Five Ways to Maximize Sleep

A woman sleeping. Sleeping tips from Tri-City Blinds in Freeland, MI
Source: https://www.hunterdouglas.com/stories/sleep-health

The CDC (Centers for Disease Control and Prevention) estimates that 1 in 3 adults don’t get enough sleep. Sleep deficiency and untreated sleep disorders are associated with a growing number of health problems, including heart disease, high blood pressure, stroke, diabetes, obesity and certain cancers. So, getting serious about your sleep is seriously healthy!

Here are five ways you can maximize your shut-eye time:

1. Stick to the routine

Go to bed and wake up at the same time each day, even if it’s different from your partner’s. (Try earplugs, an eye mask or a vibrating alarm clock.)

2. Keep it cozy

Make your bedroom neat and cozy. Get rid of anything that might distract you from sleep, such as the TV, bright lights, an uncomfortable bed, or warm temperatures. You sleep better if the temperature in the room is kept on the cool side. If you have insomnia and tend to watch the clock, turn the clock’s face out of view so you don’t worry about the time.

3. Soak up the sun

Daylight also regulates daily sleep patterns.
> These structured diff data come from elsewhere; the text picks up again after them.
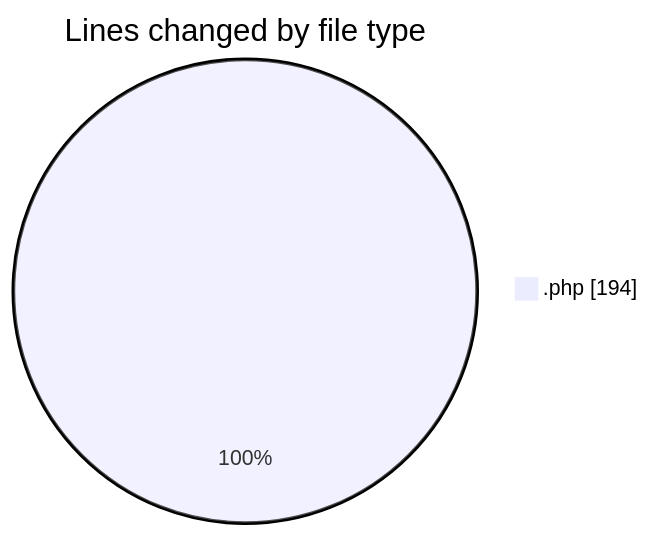
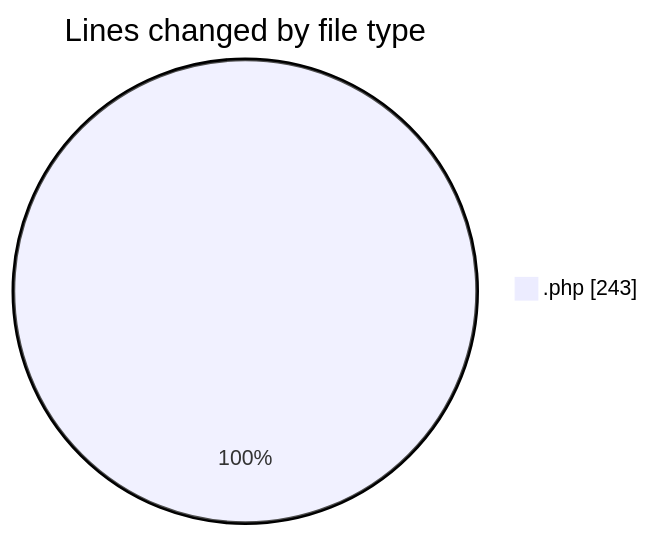
Before and after one commit to LanceThiago/code-tracking: the first of 2 diagrams in 2025-07-02/web/README.md, drawn with Mermaid. The commit also changed other lines of this file and 1 other file, not shown here.

````diff
--- a/2025-07-02/web/README.md
+++ b/2025-07-02/web/README.md
@@ -20,5 +20,5 @@
 ```mermaid
 pie showData
 title Lines changed by file type
-".php" : 194
+".php" : 243
 ```
````
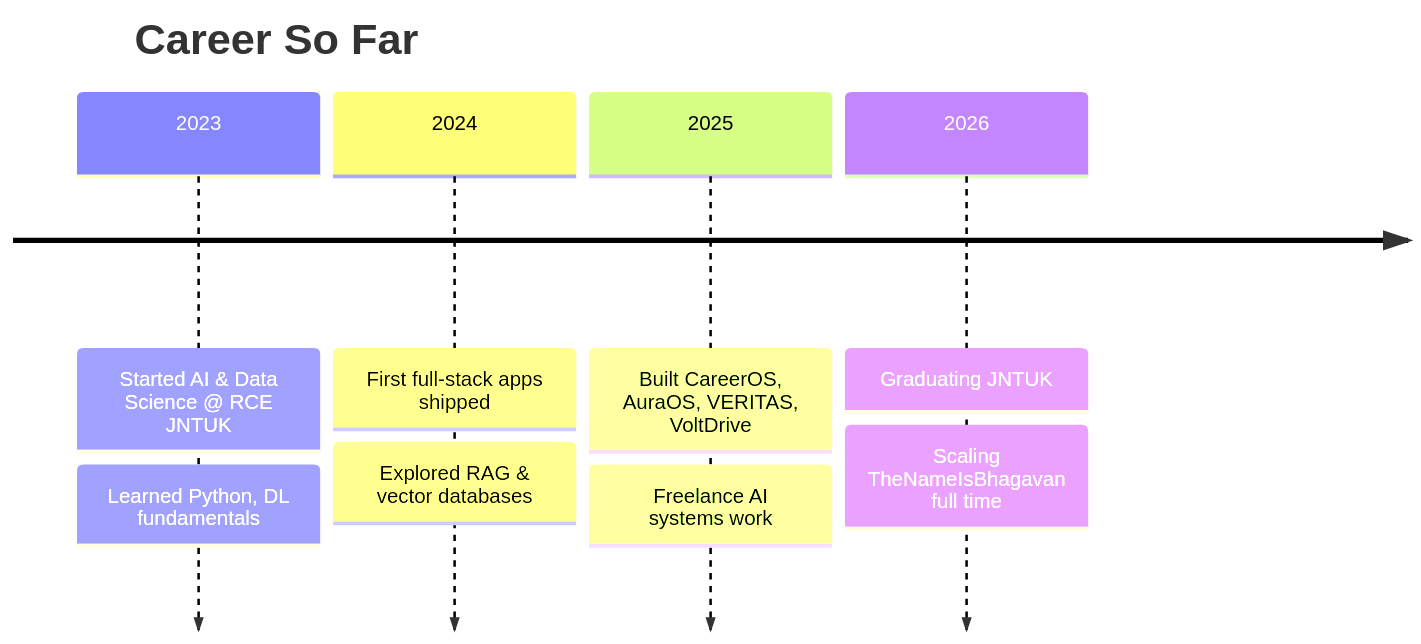
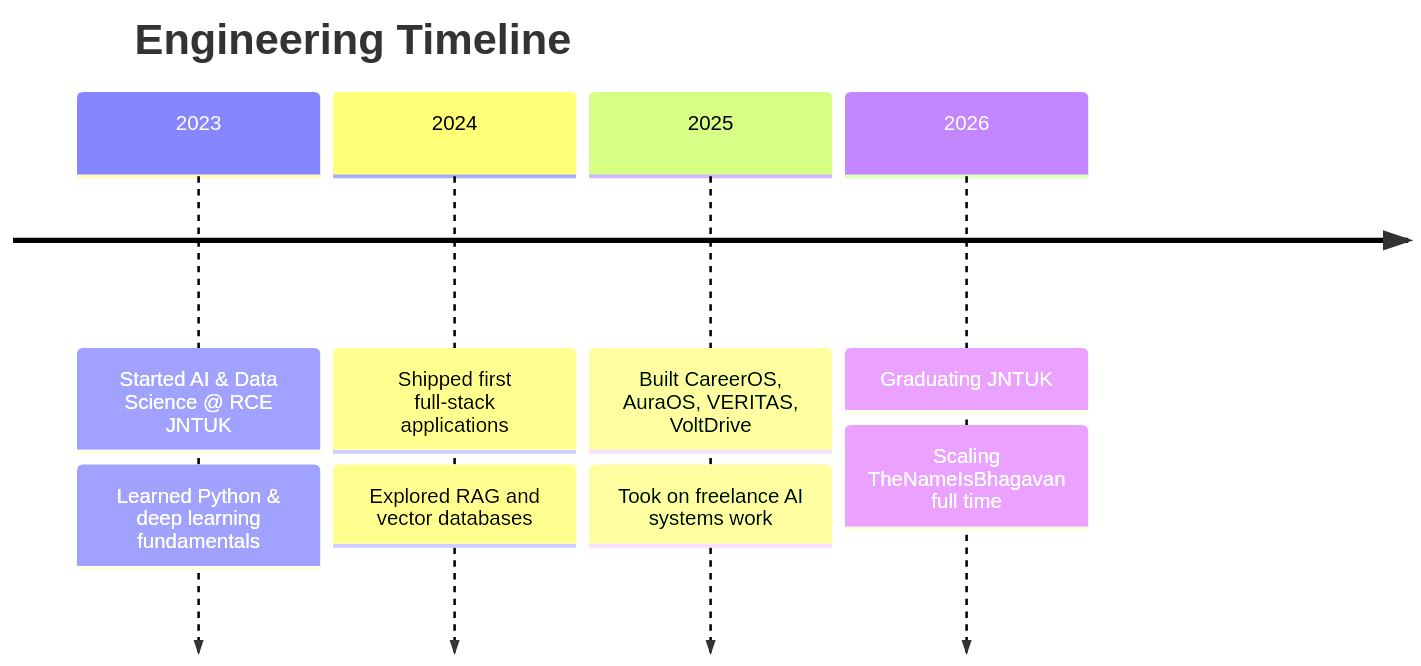
One commit to thenameisbhagavan/thenameisbhagavan changed the second of 2 diagrams in README.md. Above: the diagram before and after it, drawn with Mermaid. The commit also changed other lines of this file, not shown here.

````diff
--- a/README.md
+++ b/README.md
@@ -224,12 +168,12 @@
 ```mermaid
 timeline
-    title Career So Far
+    title Engineering Timeline
     2023 : Started AI & Data Science @ RCE JNTUK
-         : Learned Python, DL fundamentals
-    2024 : First full-stack apps shipped
-         : Explored RAG & vector databases
+         : Learned Python & deep learning fundamentals
+    2024 : Shipped first full-stack applications
+         : Explored RAG and vector databases
     2025 : Built CareerOS, AuraOS, VERITAS, VoltDrive
-         : Freelance AI systems work
+         : Took on freelance AI systems work
     2026 : Graduating JNTUK
          : Scaling TheNameIsBhagavan full time
 ```
````
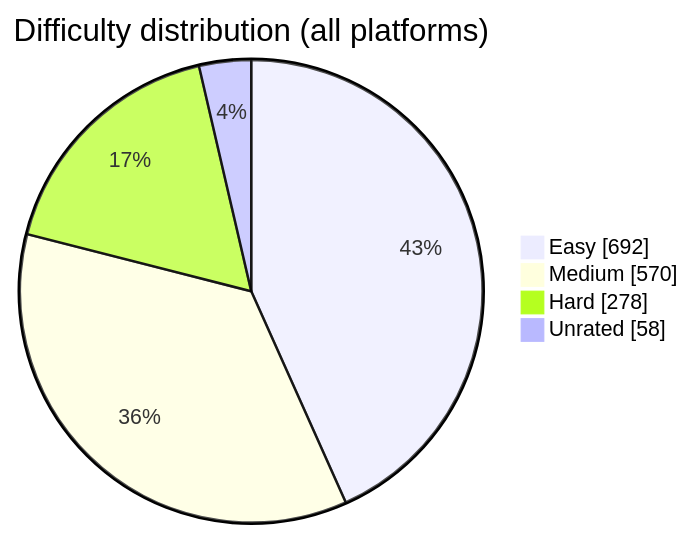
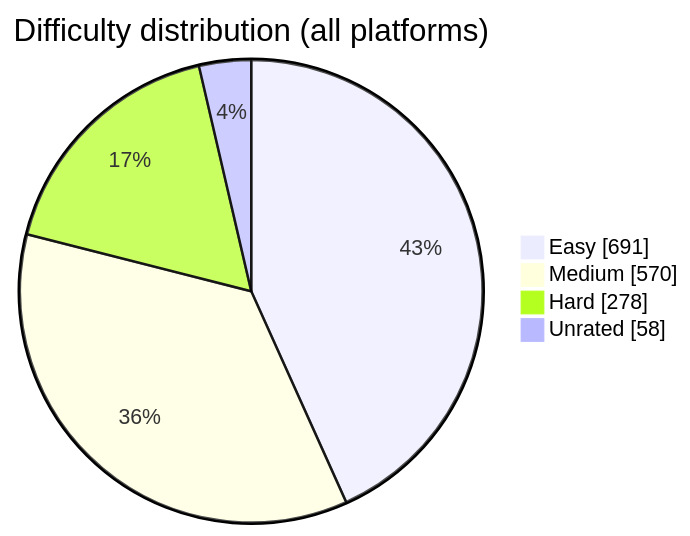
Before and after one commit to BuildbyArindam/Daily-Coding-Log: the diagram in README.md, drawn with Mermaid. The commit also changed other lines of this file, not shown here.

````diff
--- a/README.md
+++ b/README.md
@@ -93,7 +93,7 @@
 ```mermaid
 pie showData title Difficulty distribution (all platforms)
-    "Easy" : 692
+    "Easy" : 691
     "Medium" : 570
     "Hard" : 278
     "Unrated" : 58
 ```
````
Try to get outside in natural sunlight for at least 30 minutes each day. If possible, wake up with the sun or use very bright lights in the morning. Sleep experts recommend that, if you have problems falling asleep, you should get an hour of exposure to morning sunlight and turn down the lights before bedtime.
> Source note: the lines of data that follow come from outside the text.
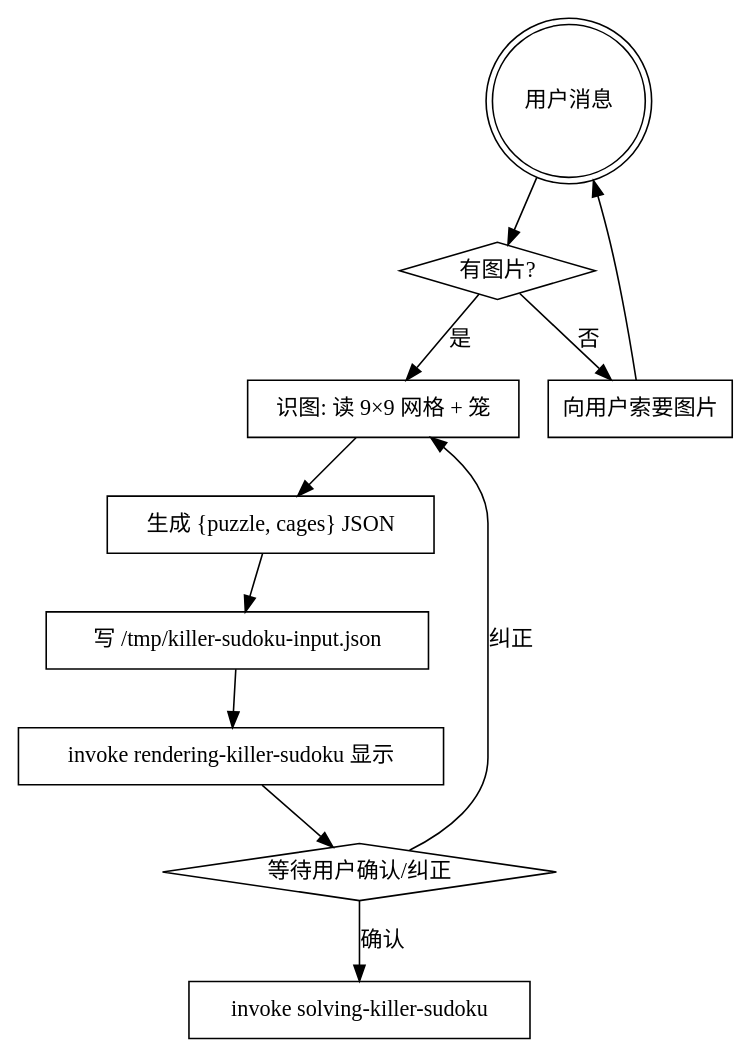
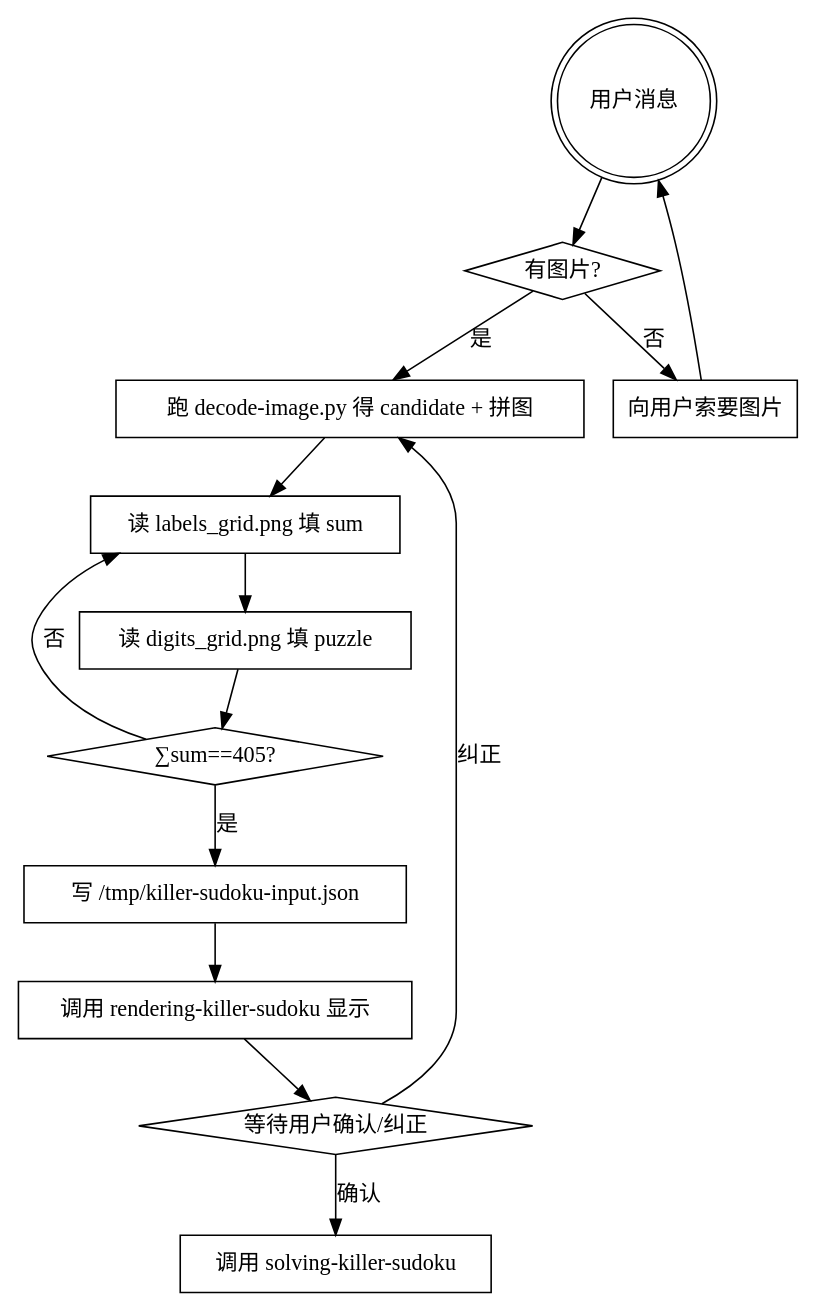
Before and after one commit to HakurouKen/puzzle-solver: the diagram in packages/killer-sudoku/skills/decoding-killer-sudoku/SKILL.md, drawn with Graphviz. The commit also changed other lines of this file and 41 other files, not shown here.

````diff
--- a/packages/killer-sudoku/skills/decoding-killer-sudoku/SKILL.md
+++ b/packages/killer-sudoku/skills/decoding-killer-sudoku/SKILL.md
@@ -12,22 +12,27 @@
 ```dot
 digraph flow {
     "用户消息" [shape=doublecircle];
     "有图片?" [shape=diamond];
     "向用户索要图片" [shape=box];
-    "识图: 读 9×9 网格 + 笼" [shape=box];
-    "生成 {puzzle, cages} JSON" [shape=box];
+    "跑 decode-image.py 得 candidate + 拼图" [shape=box];
+    "读 labels_grid.png 填 sum" [shape=box];
+    "读 digits_grid.png 填 puzzle" [shape=box];
+    "∑sum==405?" [shape=diamond];
     "写 /tmp/killer-sudoku-input.json" [shape=box];
-    "invoke rendering-killer-sudoku 显示" [shape=box];
+    "调用 rendering-killer-sudoku 显示" [shape=box];
     "等待用户确认/纠正" [shape=diamond];
-    "invoke solving-killer-sudoku" [shape=box];
+    "调用 solving-killer-sudoku" [shape=box];
     "用户消息" -> "有图片?";
-    "有图片?" -> "识图: 读 9×9 网格 + 笼" [label="是"];
+    "有图片?" -> "跑 decode-image.py 得 candidate + 拼图" [label="是"];
     "有图片?" -> "向用户索要图片" [label="否"];
     "向用户索要图片" -> "用户消息";
-    "识图: 读 9×9 网格 + 笼" -> "生成 {puzzle, cages} JSON"
-        -> "写 /tmp/killer-sudoku-input.json" -> "invoke rendering-killer-sudoku 显示"
+    "跑 decode-image.py 得 candidate + 拼图" -> "读 labels_grid.png 填 sum"
+        -> "读 digits_grid.png 填 puzzle" -> "∑sum==405?";
+    "∑sum==405?" -> "读 labels_grid.png 填 sum" [label="否"];
+    "∑sum==405?" -> "写 /tmp/killer-sudoku-input.json" [label="是"];
+    "写 /tmp/killer-sudoku-input.json" -> "调用 rendering-killer-sudoku 显示"
         -> "等待用户确认/纠正";
-    "等待用户确认/纠正" -> "invoke solving-killer-sudoku" [label="确认"];
-    "等待用户确认/纠正" -> "识图: 读 9×9 网格 + 笼" [label="纠正"];
+    "等待用户确认/纠正" -> "调用 solving-killer-sudoku" [label="确认"];
+    "等待用户确认/纠正" -> "跑 decode-image.py 得 candidate + 拼图" [label="纠正"];
 }
 ```
````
4. Avoid the blues

A Nobel Prize confirms mounting evidence about blue light. A trio of scientists won the award in October 2017 for discerning the molecular mechanisms controlling our circadian clock—including light’s central role. Too much blue light (yes, from tablets and cell phones) at night can cause your internal clock to slip off beat, setting off a cascade of potential consequence with poor sleep just the tip of the iceberg.

5. The darker, the better

Dr. James Andry, founder and medical director of the Sleep Therapy & Research Center in San Antonio, Texas, says, “Even low-level lights can shut off melatonin, a hormone that helps us prepare to fall asleep. Create a dark sanctuary with fully closed window coverings and turn off all sources of artificial light. Speaking of window coverings, installing room-darkening or blackout shades is a smart investment.Whether it’s a blackout liner behind a traditional shade or an integrated solution offering natural light and room darkening, these window coverings make it easy to bring darkness to your bedroom and invite more deep sleep.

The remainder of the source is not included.